As the controversy surrounding the release of Army Sgt. Bowe Bergdahl grows, President Obama and his allies are launching a series of defenses attempting to blur the lines of what's actually at issue, but those defenses fall short.

One of the first arguments being made is that those questioning the details surrounding Bergdahl’s release somehow are in favor of leaving U.S. soldiers behind. This is absurd. The question isn’t whether soldiers should be left behind, but whether the price paid for securing Bergdahl’s release — letting go of five dangerous Taliban commanders — justified the deal.

Liberals spent a good part of the last decade excoriating anybody who suggested that they wanted Saddam Hussein in power or were pro-terrorist because they opposed the Iraq War, but this is exactly the same form of argument they're employing by suggesting anybody questioning the deal wants to leave soldiers behind. In other words, they're focusing on one result of the policy, without considering any of the costs. Unless liberals are going to argue that securing Bergdahl's release was worth any price -- even, say, giving nuclear weapons to the Taliban -- by their own logic, they favor leaving soldiers behind.

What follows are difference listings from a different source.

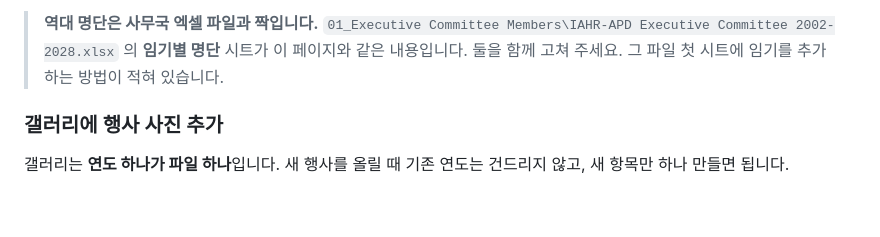
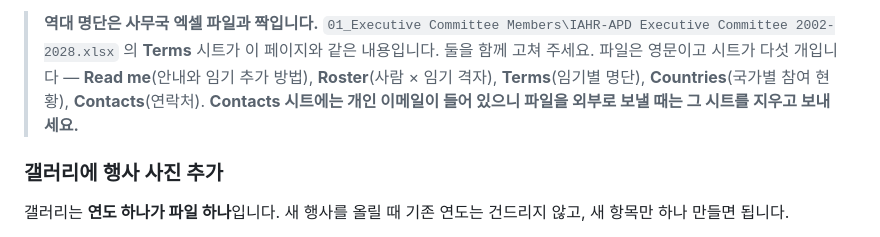
Before and after one commit to IAHR-APD/iahrapd.org, a Markdown page: docs/사무국-인수인계.md, the part around the change. Drawn GitHub-style; blank space fills up the shorter version.

Commit message:
Name the workbook's sheets as they now read
The Executive Committee workbook is in English throughout, and has gained a
Countries sheet. The handover note pointed at the old Korean sheet names.

Co-Authored-By: Claude Opus 5 <noreply@anthropic.com>

```diff
--- a/docs/사무국-인수인계.md
+++ b/docs/사무국-인수인계.md
@@ -85,8 +85,11 @@ GitHub 저장소 → **Settings → Collaborators and teams → Add people**
 
 > **역대 명단은 사무국 엑셀 파일과 짝입니다.**
 > `01_Executive Committee Members\IAHR-APD Executive Committee 2002-2028.xlsx` 의
-> **임기별 명단** 시트가 이 페이지와 같은 내용입니다. 둘을 함께 고쳐 주세요.
-> 그 파일 첫 시트에 임기를 추가하는 방법이 적혀 있습니다.
+> **Terms** 시트가 이 페이지와 같은 내용입니다. 둘을 함께 고쳐 주세요.
+> 파일은 영문이고 시트가 다섯 개입니다 — **Read me**(안내와 임기 추가 방법), **Roster**(사람 ×
+> 임기 격자), **Terms**(임기별 명단), **Countries**(국가별 참여 현황), **Contacts**(연락처).
+> **Contacts 시트에는 개인 이메일이 들어 있으니 파일을 외부로 보낼 때는 그 시트를 지우고
+> 보내세요.**
 
 ### 갤러리에 행사 사진 추가
 
```
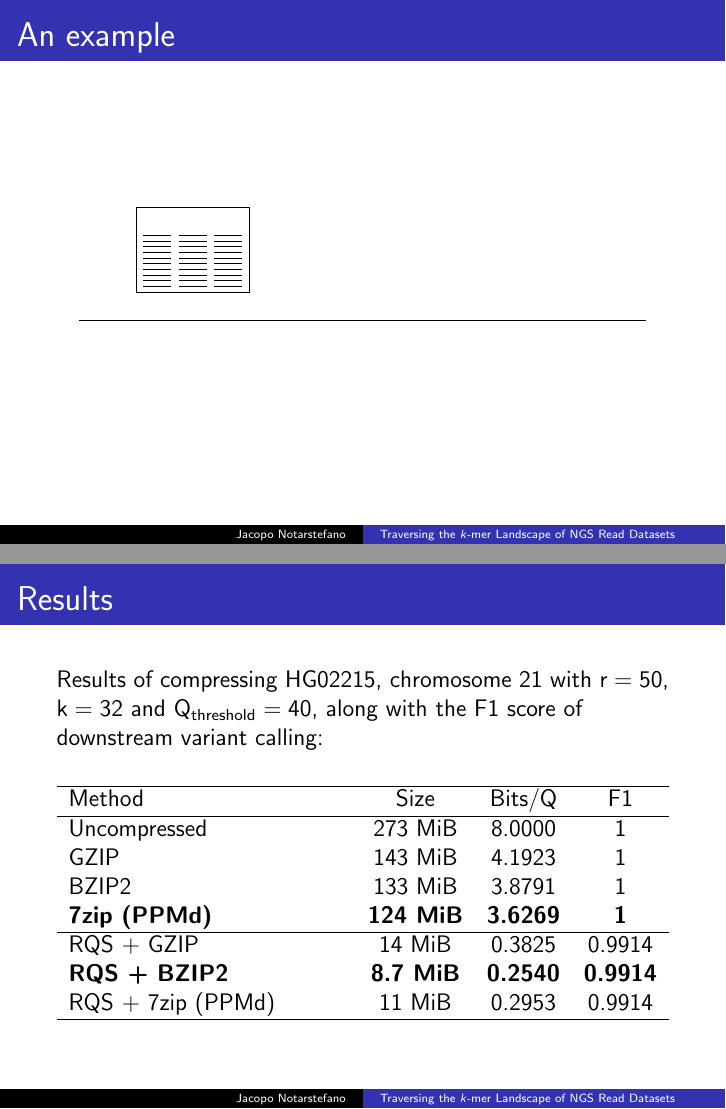
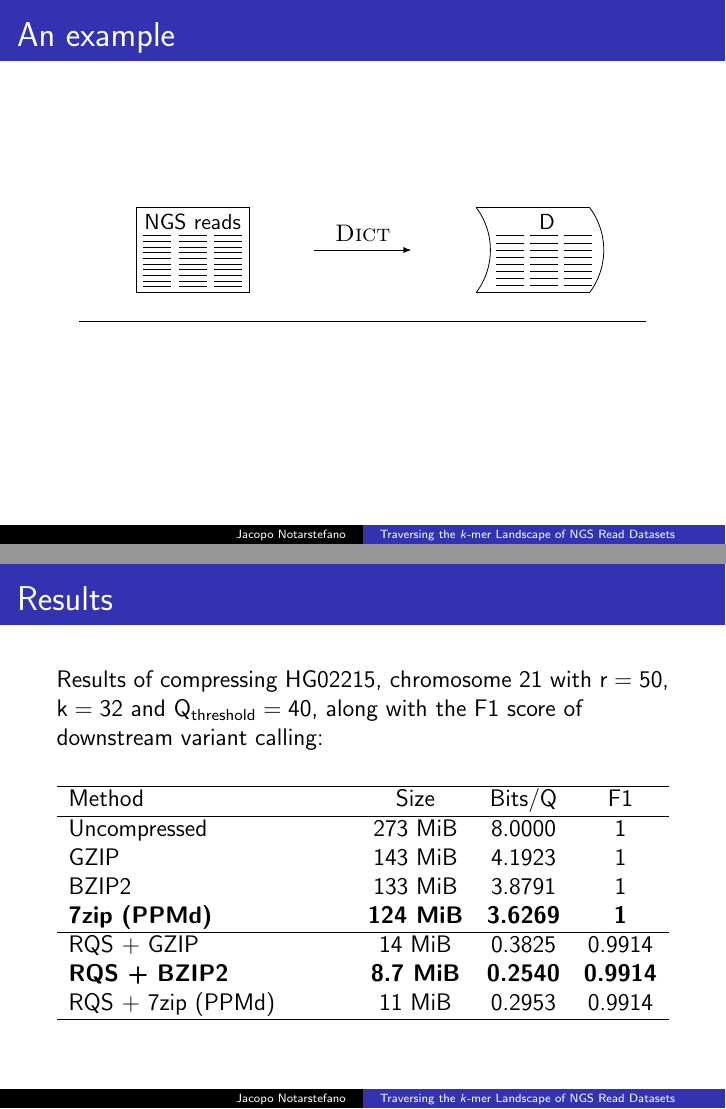
Before and after one commit to jacquerie/ABI, LaTeX slides (tex/seminario.tex): pages 12 and 13 of 16, joined at a grey line. Compiled offline with pdfLaTeX.

Commit message:
WIP: add example picture.

```diff
--- a/tex/seminario.tex
+++ b/tex/seminario.tex
@@ -241,43 +241,44 @@
             \centering
             \begin{tikzpicture}
                 %% Corpus
+                \node (corpus) at (2,5.75) [] {\small{NGS reads}};
                 \draw (1,4.5) -- (3,4.5) -- (3,6) -- (1,6) -- cycle;
 
                 % Corpus first column
-                \draw (1.125,4.6) -- (1.625,4.6);
-                \draw (1.125,4.7) -- (1.625,4.7);
-                \draw (1.125,4.8) -- (1.625,4.8);
-                \draw (1.125,4.9) -- (1.625,4.9);
-                \draw (1.125,5.0) -- (1.625,5.0);
-                \draw (1.125,5.1) -- (1.625,5.1);
-                \draw (1.125,5.2) -- (1.625,5.2);
-                \draw (1.125,5.3) -- (1.625,5.3);
-                \draw (1.125,5.4) -- (1.625,5.4);
-                \draw (1.125,5.5) -- (1.625,5.5);
+                \foreach \y in {4.6,4.7,...,5.5}
+                    \draw (1.125,\y) -- (1.625,\y);
 
                 % Corpus second column
-                \draw (1.750,4.6) -- (2.250,4.6);
-                \draw (1.750,4.7) -- (2.250,4.7);
-                \draw (1.750,4.8) -- (2.250,4.8);
-                \draw (1.750,4.9) -- (2.250,4.9);
-                \draw (1.750,5.0) -- (2.250,5.0);
-                \draw (1.750,5.1) -- (2.250,5.1);
-                \draw (1.750,5.2) -- (2.250,5.2);
-                \draw (1.750,5.3) -- (2.250,5.3);
-                \draw (1.750,5.4) -- (2.250,5.4);
-                \draw (1.750,5.5) -- (2.250,5.5);
+                \foreach \y in {4.6,4.7,...,5.5}
+                    \draw (1.750,\y) -- (2.250,\y);
 
                 % Corpus third column
-                \draw (2.375,4.6) -- (2.875,4.6);
-                \draw (2.375,4.7) -- (2.875,4.7);
-                \draw (2.375,4.8) -- (2.875,4.8);
-                \draw (2.375,4.9) -- (2.875,4.9);
-                \draw (2.375,5.0) -- (2.875,5.0);
-                \draw (2.375,5.1) -- (2.875,5.1);
-                \draw (2.375,5.2) -- (2.875,5.2);
-                \draw (2.375,5.3) -- (2.875,5.3);
-                \draw (2.375,5.4) -- (2.875,5.4);
-                \draw (2.375,5.5) -- (2.875,5.5);
+                \foreach \y in {4.6,4.7,...,5.5}
+                    \draw (2.375,\y) -- (2.875,\y);
+
+                %% Arrow
+                \node (start) at (4,5.25) [] {};
+                \node (end) at (6,5.25) [] {};
+                \draw[-latex] (start) to node[above] {\textsc{Dict}} (end);
+
+                %% Dictionary
+                \node (d) at (8.250,5.750) [] {\small{D}};
+                \draw (7,4.5) -- (9,4.5);
+                \draw (7,6) -- (9,6);
+                \draw [domain=atan(0.75):-atan(0.75)] plot ({6 + 1.25 * cos(\x)}, {5.25 + 1.25 * sin(\x)});
+                \draw [domain=atan(0.75):-atan(0.75)] plot ({8 + 1.25 * cos(\x)}, {5.25 + 1.25 * sin(\x)});
+
+                % Dictionary column 1
+                \foreach \y in {4.625,4.750,...,5.5}
+                    \draw (7.350,\y) -- (7.850,\y);
+
+                % Dictionary column 2
+                \foreach \y in {4.625,4.750,...,5.5}
+                    \draw (7.950,\y) -- (8.450,\y);
+
+                % Dictionary column 3
+                \foreach \y in {4.625,4.750,...,5.5}
+                    \draw (8.550,\y) -- (9.050,\y);
 
                 \draw (0,4) -- (10,4);
             \end{tikzpicture}
```
Also changed, not shown: seminario.pdf.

Another argument that Obama and his allies have been trying to make is that it's irrelevant to bring up evidence that Bergdahl was a deserter. “Regardless of circumstances, whatever those circumstances may turn out to be, we still get an American prisoner back,” Obama said. “Period. Full stop. We don't condition that.” Now, it's fair to argue that whether the prisoner exchange was a good deal or not is a separate issue from whether Bergdahl was a deserter. In other words, there's a case for bringing him back and handling evidence of desertion under American laws and procedures rather than simply letting him rot in the custody of the Taliban.

However, the argument that the nature of his service is irrelevant to the discussion was made less convincing because the White House initially attempted to turn Bergdahl's release into a public relations victory and presented Bergdahl to the American people as a national hero. Given that Obama did a Rose Garden photo op ceremony flanked by Bergdahl's parents, and given that his national security adviser, Susan Rice, declared on ABC's "This Week" that Bergdahl, “served the United States with honor and distinction” it's perfectly legitimate to highlight evidence to the contrary.

These issues are separate, still, from whether Obama violated the law by not providing 30 days notice to Congress.